Subgroup 2: Hospital-diagnosed severe psoriasis:

  • Hypercholesterolemia showed a strong association with psoriasis (adjusted OR 2.71; 1.41–6.41)

  • Hypertension was not associated with severe psoriasis (adjusted OR 1.12; 0.44–2.87)

  • Metabolic syndrome did not show an association with severe psoriasis (adjusted OR 4.63; 1.38–15.47).

This study adds to the growing literature linking cardiometabolic disease and psoriasis. In this study, however, dyslipidemia was the only cardiovascular risk factor that remained elevated after adjusting for age, smoking and BMI. Suggesting that other cardiometabolic morbidity is mainly associated with traditional risk factors.

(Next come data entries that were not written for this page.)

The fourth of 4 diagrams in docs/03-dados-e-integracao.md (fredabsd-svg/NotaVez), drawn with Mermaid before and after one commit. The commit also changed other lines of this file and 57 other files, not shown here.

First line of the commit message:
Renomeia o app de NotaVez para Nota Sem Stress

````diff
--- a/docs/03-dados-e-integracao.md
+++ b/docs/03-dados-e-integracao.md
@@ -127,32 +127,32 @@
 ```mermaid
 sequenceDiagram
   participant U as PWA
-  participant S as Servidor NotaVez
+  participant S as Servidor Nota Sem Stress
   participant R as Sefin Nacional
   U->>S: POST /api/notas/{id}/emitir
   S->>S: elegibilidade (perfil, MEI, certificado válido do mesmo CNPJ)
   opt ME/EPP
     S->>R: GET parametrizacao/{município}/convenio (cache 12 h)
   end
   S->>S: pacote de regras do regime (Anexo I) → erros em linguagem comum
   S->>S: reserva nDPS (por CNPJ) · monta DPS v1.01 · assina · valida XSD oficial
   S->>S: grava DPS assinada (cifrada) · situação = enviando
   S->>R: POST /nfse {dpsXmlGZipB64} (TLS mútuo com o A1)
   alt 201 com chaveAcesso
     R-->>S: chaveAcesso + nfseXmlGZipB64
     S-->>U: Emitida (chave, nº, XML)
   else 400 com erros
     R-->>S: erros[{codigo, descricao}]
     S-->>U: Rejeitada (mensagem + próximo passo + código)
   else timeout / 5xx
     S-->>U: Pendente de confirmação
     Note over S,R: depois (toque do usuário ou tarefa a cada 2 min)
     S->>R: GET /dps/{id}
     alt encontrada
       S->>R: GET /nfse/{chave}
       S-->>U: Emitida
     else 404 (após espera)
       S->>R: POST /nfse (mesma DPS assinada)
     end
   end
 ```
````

RELATED: High blood pressure risk in psoriasis, psoriatic arthritis

The take home message of this study is that, in this large retrospective Danish cohort, cardiometabolic disease was common in patients with psoriasis. When adjusting for BMI, smoking and age, hypercholesterolemia was associated with psoriasis. However, more patients in the psoriasis cohort were also smokers and had elevated BMIs increasing the risk of cardiometabolic disease.

In practice, patients of all ages who suffer from psoriasis should have traditional cardiometabolic risk factors addressed. This includes diet, exercise and smoking cessation. Furthermore, psoriasis patients should be evaluated for hypertension, diabetes and dyslipidemia and treated accordingly.

References:

Blegvad C, Nybo andersen AM, Adam A, et al. Psoriasis as a Predictor of Cardiometabolic Comorbidity in Women: A Study Based on the Danish National Birth Cohort. Acta Derm Venereol. 2019;99(3):274-278.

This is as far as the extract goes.